§ Task item: Wherever the word "code" occurs in the listing, copy the whole line.

§ Supplied information:
....

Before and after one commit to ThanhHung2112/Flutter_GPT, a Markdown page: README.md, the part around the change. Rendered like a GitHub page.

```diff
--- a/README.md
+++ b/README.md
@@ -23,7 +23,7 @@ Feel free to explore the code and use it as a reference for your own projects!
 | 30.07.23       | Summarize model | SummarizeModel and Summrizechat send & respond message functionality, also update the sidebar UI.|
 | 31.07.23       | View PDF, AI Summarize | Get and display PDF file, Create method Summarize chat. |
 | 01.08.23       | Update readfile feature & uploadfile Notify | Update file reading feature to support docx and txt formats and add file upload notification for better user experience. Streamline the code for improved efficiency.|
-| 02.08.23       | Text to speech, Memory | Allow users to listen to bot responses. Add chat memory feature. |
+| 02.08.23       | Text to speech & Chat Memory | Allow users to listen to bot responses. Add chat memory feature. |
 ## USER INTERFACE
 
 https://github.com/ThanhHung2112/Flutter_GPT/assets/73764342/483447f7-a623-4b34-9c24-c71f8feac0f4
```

....

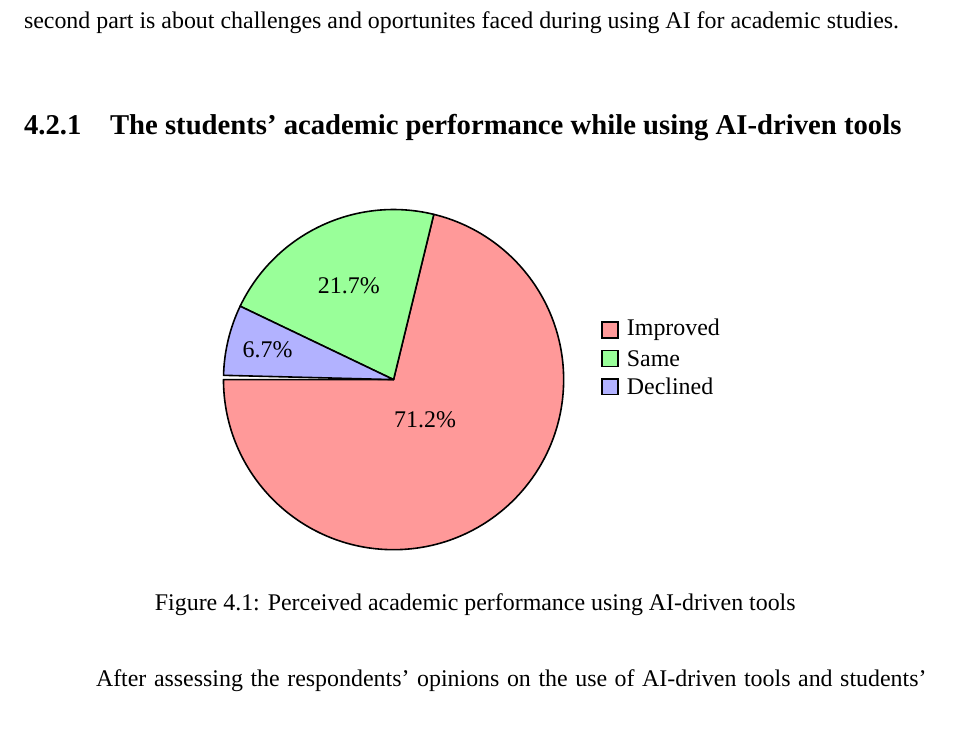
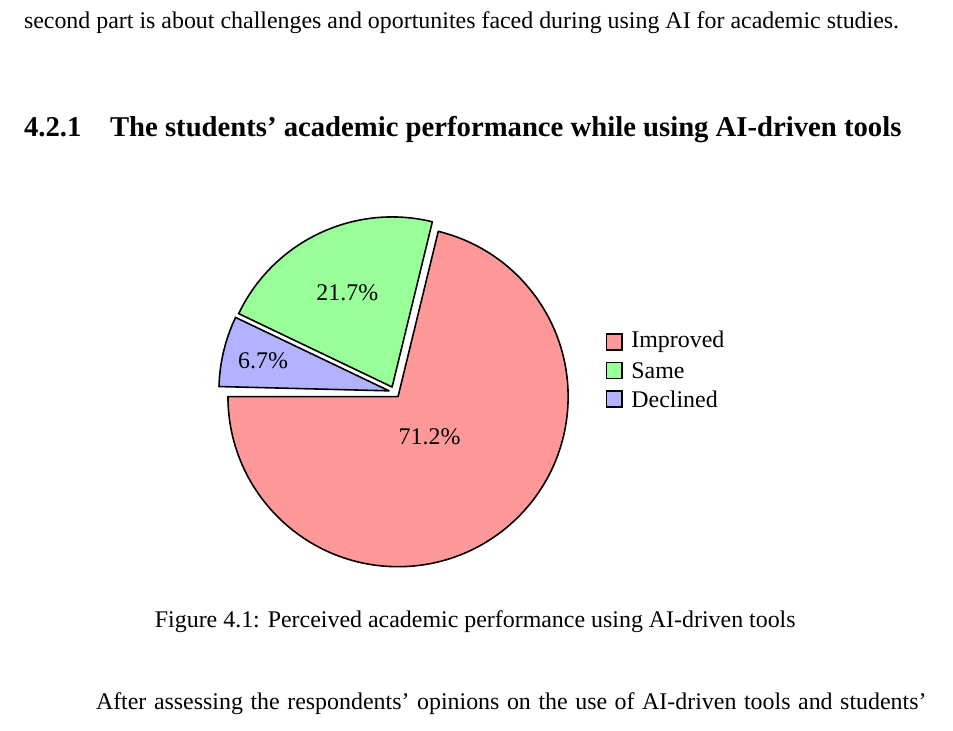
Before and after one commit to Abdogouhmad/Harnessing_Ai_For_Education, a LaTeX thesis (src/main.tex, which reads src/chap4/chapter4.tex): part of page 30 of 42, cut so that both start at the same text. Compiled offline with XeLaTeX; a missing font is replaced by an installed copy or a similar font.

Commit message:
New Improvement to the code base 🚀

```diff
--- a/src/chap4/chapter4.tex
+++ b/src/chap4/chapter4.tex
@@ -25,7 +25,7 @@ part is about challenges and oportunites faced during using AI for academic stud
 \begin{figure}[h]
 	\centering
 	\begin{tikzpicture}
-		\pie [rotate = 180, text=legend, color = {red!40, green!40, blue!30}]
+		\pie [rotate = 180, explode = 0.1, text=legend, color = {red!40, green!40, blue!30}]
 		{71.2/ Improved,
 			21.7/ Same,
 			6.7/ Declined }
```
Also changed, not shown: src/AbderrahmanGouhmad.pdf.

....

§ Final answer:
@@ -23,7 +23,7 @@ Feel free to explore the code and use it as a reference for your own projects!
 | 01.08.23       | Update readfile feature & uploadfile Notify | Update file reading feature to support docx and txt formats and add file upload notification for better user experience. Streamline the code for improved efficiency.|
New Improvement to the code base 🚀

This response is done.